### TASK GOAL
What lines of the material hold the string "cost"? Pull each of them out.

### DATA UNDER STUDY

==============================

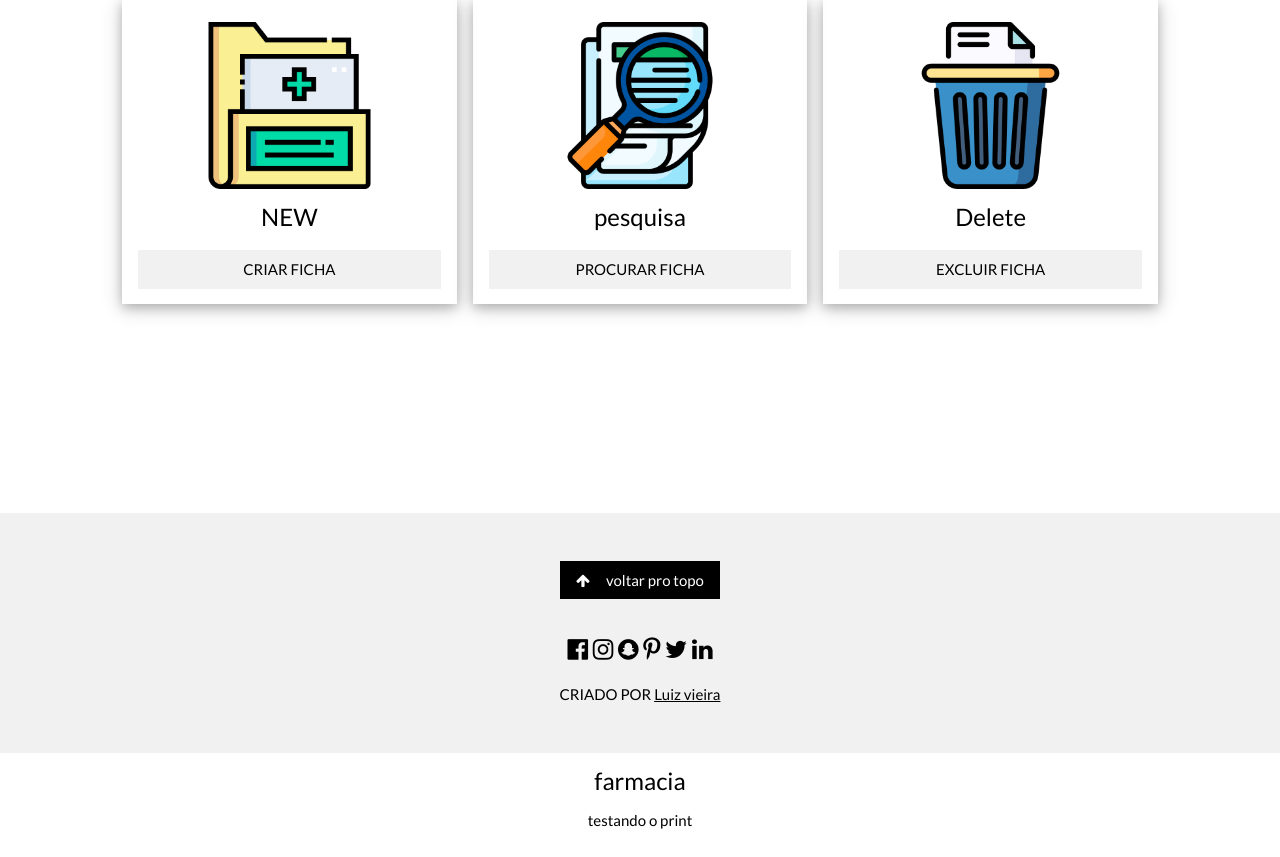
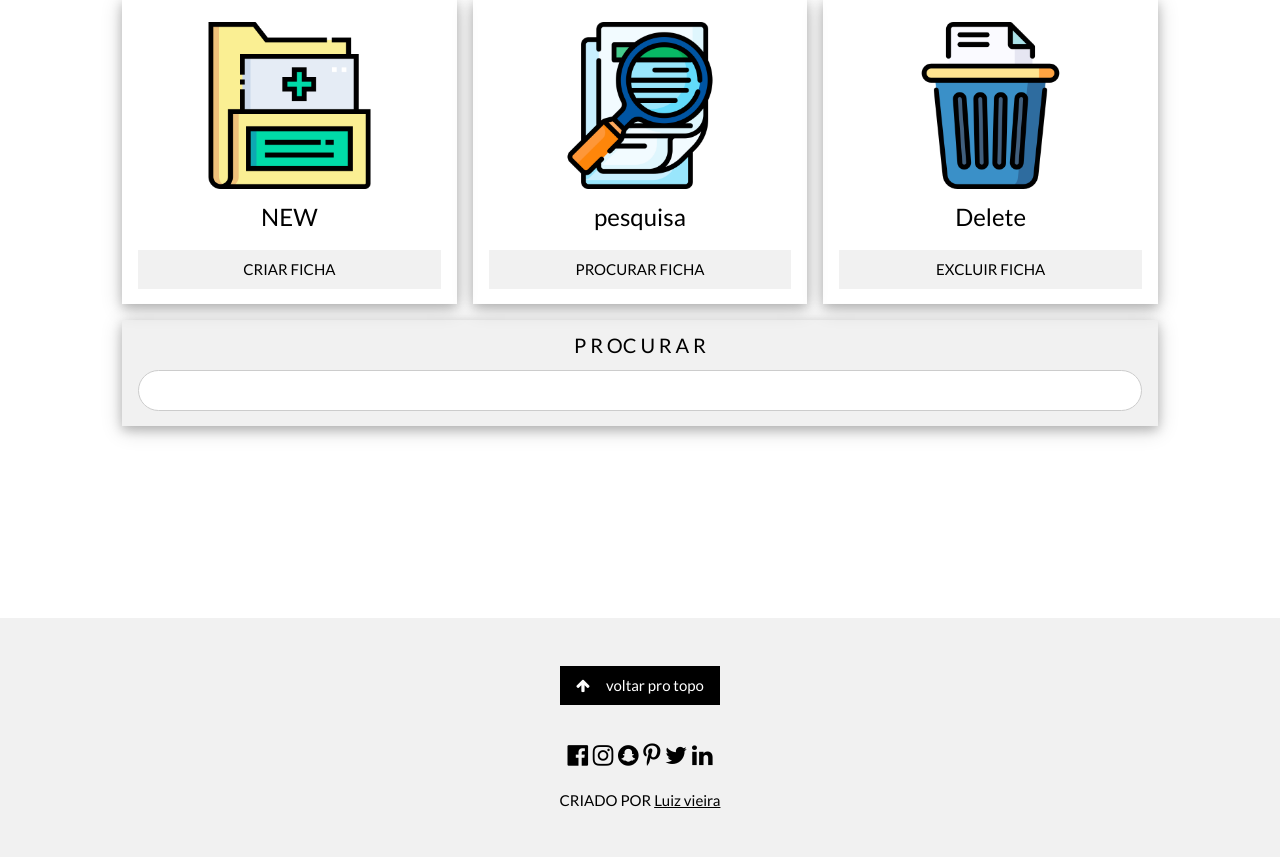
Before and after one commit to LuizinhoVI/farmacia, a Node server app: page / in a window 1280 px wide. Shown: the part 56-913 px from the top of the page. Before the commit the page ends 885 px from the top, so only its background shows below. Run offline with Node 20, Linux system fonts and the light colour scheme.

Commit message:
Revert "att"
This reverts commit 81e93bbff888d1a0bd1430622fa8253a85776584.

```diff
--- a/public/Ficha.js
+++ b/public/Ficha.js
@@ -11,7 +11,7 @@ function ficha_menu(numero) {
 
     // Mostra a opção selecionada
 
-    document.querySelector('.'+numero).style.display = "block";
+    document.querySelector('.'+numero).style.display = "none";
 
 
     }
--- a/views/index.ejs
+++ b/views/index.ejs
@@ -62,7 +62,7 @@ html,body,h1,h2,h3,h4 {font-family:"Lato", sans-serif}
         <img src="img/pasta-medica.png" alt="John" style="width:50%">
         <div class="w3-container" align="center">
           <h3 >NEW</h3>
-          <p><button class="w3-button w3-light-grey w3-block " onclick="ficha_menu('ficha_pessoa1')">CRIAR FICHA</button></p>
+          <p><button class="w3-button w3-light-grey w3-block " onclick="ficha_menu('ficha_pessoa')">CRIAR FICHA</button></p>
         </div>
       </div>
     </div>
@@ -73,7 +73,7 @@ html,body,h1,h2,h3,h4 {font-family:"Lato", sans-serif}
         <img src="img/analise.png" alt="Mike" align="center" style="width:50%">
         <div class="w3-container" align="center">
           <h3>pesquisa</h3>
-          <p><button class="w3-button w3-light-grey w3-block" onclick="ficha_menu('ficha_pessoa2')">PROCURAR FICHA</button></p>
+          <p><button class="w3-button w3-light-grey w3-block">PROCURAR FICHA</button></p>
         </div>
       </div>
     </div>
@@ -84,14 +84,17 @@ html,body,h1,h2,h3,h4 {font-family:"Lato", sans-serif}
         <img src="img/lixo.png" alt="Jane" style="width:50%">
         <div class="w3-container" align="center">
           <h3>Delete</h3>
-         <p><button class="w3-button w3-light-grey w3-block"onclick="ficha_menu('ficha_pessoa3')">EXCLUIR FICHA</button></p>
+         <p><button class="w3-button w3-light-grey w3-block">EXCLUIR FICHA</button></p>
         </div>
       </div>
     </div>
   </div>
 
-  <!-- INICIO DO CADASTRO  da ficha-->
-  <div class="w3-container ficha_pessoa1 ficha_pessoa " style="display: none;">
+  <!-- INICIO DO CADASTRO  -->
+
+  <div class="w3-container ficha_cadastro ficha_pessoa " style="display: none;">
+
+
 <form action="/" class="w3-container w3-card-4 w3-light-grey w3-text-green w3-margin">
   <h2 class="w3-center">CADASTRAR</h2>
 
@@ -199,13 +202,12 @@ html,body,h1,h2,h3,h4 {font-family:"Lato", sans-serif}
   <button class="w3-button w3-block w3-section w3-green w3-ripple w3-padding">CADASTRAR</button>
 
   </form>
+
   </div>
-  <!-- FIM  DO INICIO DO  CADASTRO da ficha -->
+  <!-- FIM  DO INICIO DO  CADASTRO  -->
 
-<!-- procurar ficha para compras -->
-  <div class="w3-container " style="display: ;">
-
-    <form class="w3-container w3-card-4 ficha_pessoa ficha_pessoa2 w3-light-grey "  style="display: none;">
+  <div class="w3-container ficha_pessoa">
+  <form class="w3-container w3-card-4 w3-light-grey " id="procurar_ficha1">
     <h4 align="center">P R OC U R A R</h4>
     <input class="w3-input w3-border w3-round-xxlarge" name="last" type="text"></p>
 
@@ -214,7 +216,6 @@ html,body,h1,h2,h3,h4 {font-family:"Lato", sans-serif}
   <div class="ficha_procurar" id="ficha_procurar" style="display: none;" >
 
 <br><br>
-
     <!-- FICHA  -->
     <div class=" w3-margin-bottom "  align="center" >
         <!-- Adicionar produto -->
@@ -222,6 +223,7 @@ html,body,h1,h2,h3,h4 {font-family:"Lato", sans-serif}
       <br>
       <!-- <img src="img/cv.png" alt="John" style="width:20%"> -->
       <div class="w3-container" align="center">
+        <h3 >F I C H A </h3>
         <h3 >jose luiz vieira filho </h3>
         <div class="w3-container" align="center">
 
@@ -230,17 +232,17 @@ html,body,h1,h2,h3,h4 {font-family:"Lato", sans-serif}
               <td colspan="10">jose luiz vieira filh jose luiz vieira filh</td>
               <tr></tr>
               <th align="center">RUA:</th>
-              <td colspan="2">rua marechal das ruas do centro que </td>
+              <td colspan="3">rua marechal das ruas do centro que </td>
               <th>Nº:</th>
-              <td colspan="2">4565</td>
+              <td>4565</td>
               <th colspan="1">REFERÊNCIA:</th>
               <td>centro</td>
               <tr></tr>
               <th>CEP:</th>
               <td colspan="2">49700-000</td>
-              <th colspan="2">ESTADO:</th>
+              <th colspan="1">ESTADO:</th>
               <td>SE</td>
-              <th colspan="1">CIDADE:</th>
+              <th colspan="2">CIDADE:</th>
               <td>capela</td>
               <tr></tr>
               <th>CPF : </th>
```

==============================

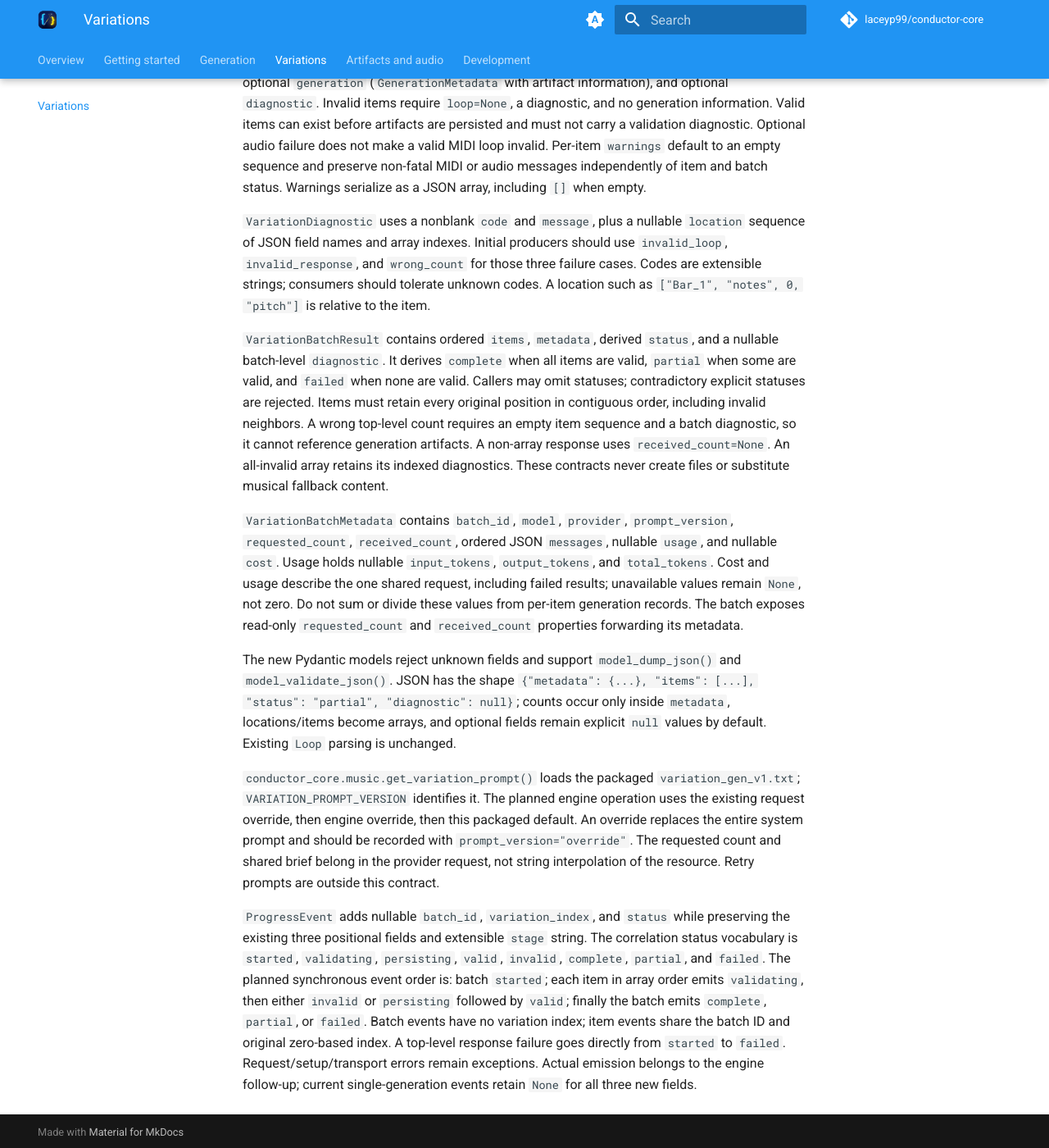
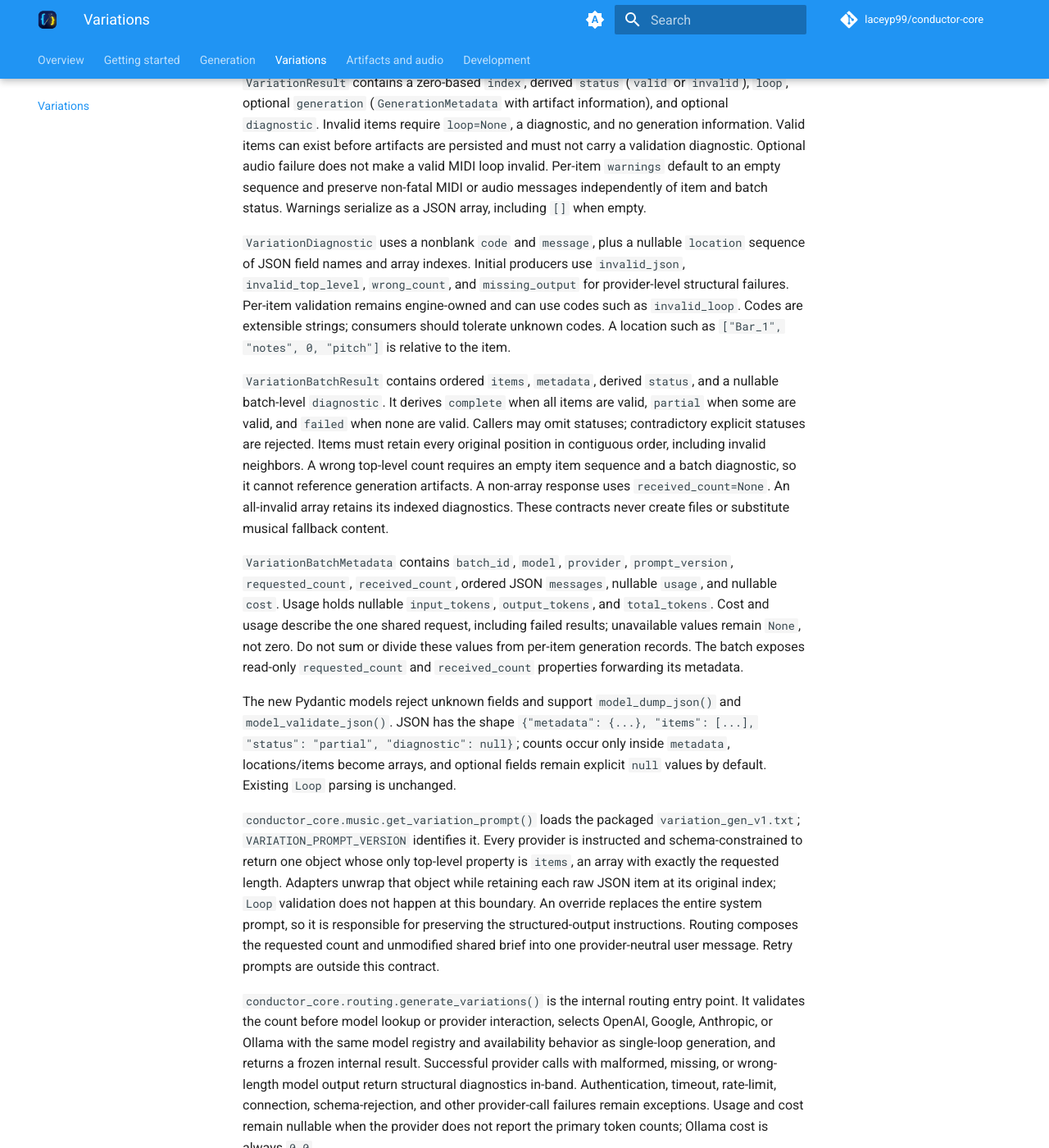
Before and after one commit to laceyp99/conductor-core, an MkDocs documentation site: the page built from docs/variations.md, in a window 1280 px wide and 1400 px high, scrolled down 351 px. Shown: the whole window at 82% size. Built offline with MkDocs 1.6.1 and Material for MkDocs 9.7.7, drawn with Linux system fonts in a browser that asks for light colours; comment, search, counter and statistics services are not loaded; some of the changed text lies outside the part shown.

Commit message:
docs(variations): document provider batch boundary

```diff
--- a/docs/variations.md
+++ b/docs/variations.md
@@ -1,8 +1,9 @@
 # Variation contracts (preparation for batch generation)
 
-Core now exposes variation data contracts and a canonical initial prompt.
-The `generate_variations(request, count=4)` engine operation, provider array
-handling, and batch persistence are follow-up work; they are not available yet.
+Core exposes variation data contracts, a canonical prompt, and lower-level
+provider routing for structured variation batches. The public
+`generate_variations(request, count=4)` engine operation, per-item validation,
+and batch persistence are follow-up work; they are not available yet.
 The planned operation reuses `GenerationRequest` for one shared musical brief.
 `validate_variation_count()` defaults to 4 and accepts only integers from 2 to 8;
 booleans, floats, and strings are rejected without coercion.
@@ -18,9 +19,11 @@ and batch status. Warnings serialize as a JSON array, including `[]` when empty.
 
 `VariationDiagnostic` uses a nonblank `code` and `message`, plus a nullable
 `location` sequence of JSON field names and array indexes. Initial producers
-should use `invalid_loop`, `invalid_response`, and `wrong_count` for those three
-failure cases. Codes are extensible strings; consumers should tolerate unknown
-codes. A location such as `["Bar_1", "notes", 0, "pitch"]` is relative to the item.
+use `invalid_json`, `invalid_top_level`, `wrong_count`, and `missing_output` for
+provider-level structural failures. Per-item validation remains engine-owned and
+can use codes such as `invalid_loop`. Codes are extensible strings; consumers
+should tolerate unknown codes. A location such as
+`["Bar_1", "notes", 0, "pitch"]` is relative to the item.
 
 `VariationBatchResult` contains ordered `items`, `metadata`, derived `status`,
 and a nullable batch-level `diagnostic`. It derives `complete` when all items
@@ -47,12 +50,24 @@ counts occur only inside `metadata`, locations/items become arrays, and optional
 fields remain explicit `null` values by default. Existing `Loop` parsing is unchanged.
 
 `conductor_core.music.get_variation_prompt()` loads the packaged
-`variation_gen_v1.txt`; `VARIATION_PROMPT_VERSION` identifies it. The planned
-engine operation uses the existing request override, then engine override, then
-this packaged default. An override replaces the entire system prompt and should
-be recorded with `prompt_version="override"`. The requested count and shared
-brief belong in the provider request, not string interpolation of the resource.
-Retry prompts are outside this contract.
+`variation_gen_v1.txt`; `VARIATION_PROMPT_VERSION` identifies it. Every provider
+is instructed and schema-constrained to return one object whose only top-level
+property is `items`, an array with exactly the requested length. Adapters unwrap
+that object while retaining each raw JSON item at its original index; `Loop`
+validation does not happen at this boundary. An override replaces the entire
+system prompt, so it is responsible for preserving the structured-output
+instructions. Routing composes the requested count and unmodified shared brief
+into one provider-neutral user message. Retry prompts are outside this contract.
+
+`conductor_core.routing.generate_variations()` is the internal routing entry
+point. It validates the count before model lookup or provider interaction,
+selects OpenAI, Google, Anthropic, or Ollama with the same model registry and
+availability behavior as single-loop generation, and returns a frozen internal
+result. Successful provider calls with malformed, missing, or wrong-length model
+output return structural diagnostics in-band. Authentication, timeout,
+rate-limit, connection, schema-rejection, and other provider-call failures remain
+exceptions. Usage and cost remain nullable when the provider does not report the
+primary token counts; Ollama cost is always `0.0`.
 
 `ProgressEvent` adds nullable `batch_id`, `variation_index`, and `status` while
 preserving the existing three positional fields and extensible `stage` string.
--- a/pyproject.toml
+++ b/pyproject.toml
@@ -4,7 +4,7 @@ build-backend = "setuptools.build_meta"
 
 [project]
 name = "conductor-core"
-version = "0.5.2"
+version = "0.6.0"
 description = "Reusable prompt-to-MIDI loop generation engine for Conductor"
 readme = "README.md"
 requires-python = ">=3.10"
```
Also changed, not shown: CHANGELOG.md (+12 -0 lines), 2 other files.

==============================

### OUTPUT
+exceptions. Usage and cost remain nullable when the provider does not report the
+primary token counts; Ollama cost is always `0.0`.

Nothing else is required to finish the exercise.